→ Exercise prompt
Search the material below for the string "únicamente" and copy each line where it appears.
-- Study material follows --
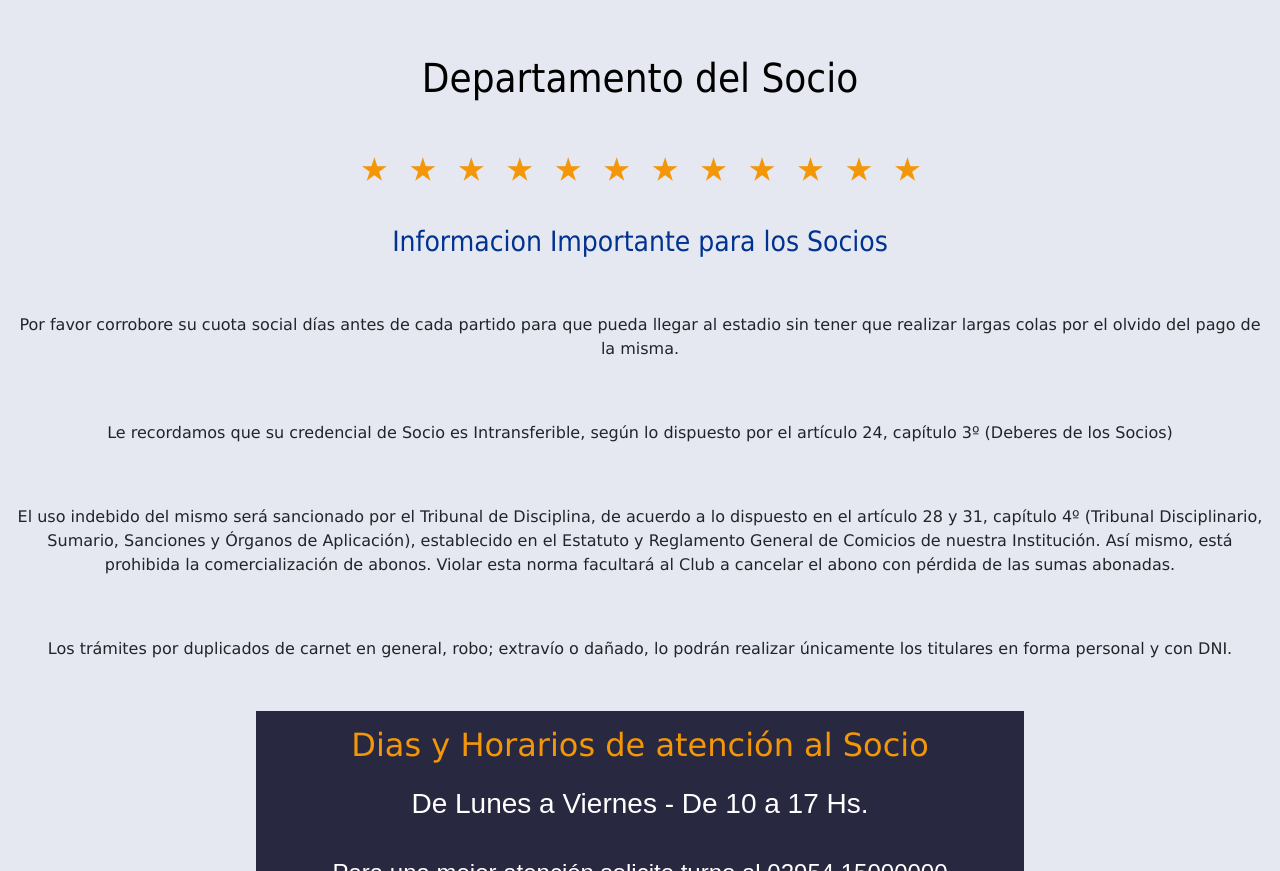
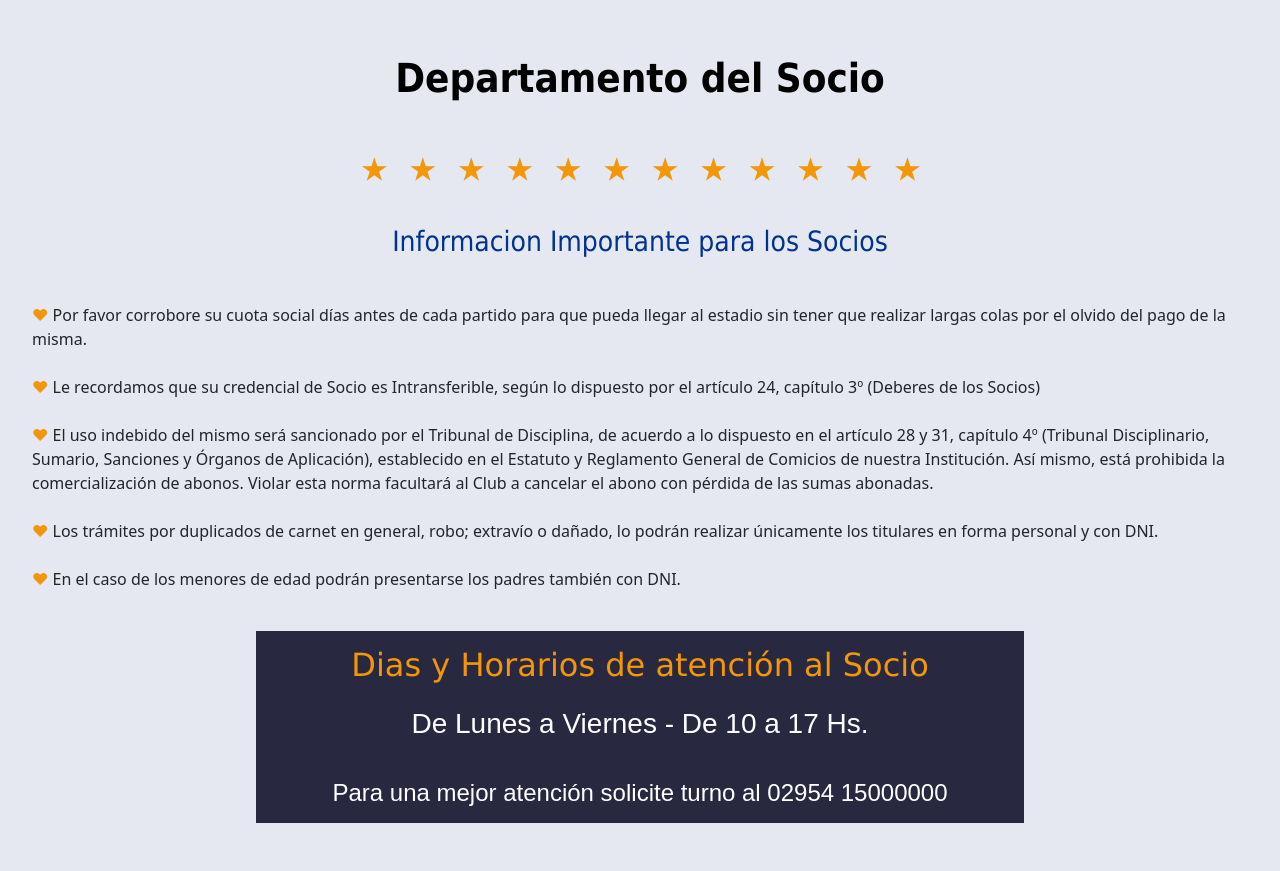
Before and after one commit to iamnahuel/idea-Alvarez, a plain HTML site: page pages/socios.html in a window 1280 px wide. Shown: the part 472-1343 px from the top of the page. Drawn offline with nearby package versions, Linux system fonts and the light colour scheme.

Commit message:
Proyecto final 2° entrega

```diff
--- a/pages/socios.html
+++ b/pages/socios.html
@@ -59,7 +59,7 @@
         <section class="seccionInformacioSocio">
             <br>
             <div class="tituloMain-1">
-                <h1>Departamento del Socio</h1>
+                <h1 class="tituloSocio">Departamento del Socio</h1>
             </div>
             <br>
             <img class="estrella" src="../imagenes/estrella.png" alt="">
@@ -68,30 +68,37 @@
             <div class="tituloMain">
                 <h3>Informacion Importante para los Socios</h3>
             </div>
+            <ul class="ulSocios" style="text-align: left;">
                 <br>
-            <p>
+                <li class="liSocios" style="list-style-type:none;">
                     Por favor corrobore su cuota social días antes de cada partido para que pueda llegar al estadio sin
                     tener que realizar largas colas por el olvido del pago de la misma.
-            </p>
+                </li>
                 <br>
-            <p>
+                <li class="liSocios" style="list-style-type:none;">
                     Le recordamos que su credencial de Socio es Intransferible, según lo dispuesto por el artículo 24,
                     capítulo 3º (Deberes de los Socios)
-            </p>
+                </li>
                 <br>
-            <p>
+                <li class="liSocios" style="list-style-type:none;">
                     El uso indebido del mismo será sancionado por el Tribunal de Disciplina, de acuerdo a lo dispuesto
                     en el
                     artículo 28 y 31, capítulo 4º (Tribunal Disciplinario, Sumario, Sanciones y Órganos de Aplicación),
                     establecido en el Estatuto y Reglamento General de Comicios de nuestra Institución. Así mismo, está
                     prohibida la comercialización de abonos. Violar esta norma facultará al Club a cancelar el abono con
                     pérdida de las sumas abonadas.
-            </p>
+                </li>
                 <br>
-            <p>
-                Los trámites por duplicados de carnet en general, robo; extravío o dañado, lo podrán realizar únicamente
+                <li class="liSocios" style="list-style-type:none;">
+                    Los trámites por duplicados de carnet en general, robo; extravío o dañado, lo podrán realizar
+                    únicamente
                     los titulares en forma personal y con DNI.
-            </p>
+                </li>
+                <br>
+                <li class="liSocios" style="list-style-type:none;">
+                    En el caso de los menores de edad podrán presentarse los padres también con DNI.
+                </li>
+            </ul>
             <br>
         </section>
         <section class="horarios">
--- a/style.css
+++ b/style.css
@@ -312,7 +312,10 @@ p {
     background-color: #282940;
     margin-left: auto;
     margin-right: auto;
+}
 
+.tituloSocio {
+    font-weight: bold;
 }
 
 .horarios {
@@ -330,6 +333,15 @@ p {
     font-family: arial;
     padding: 15px;
 }
+
+.liSocios::before {
+    content: "♥";
+    color: #f39608;
+
+}
+
+
+
 
 /*******Estilos contacto.html***********/
 .redesContacto {
```
Also changed, not shown: pages/multimedia.html (+2 -1 lines). Lines whose indentation alone changed are shown as unchanged.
-- Study material concluded --
→ Solution below
-                Los trámites por duplicados de carnet en general, robo; extravío o dañado, lo podrán realizar únicamente
+                    únicamente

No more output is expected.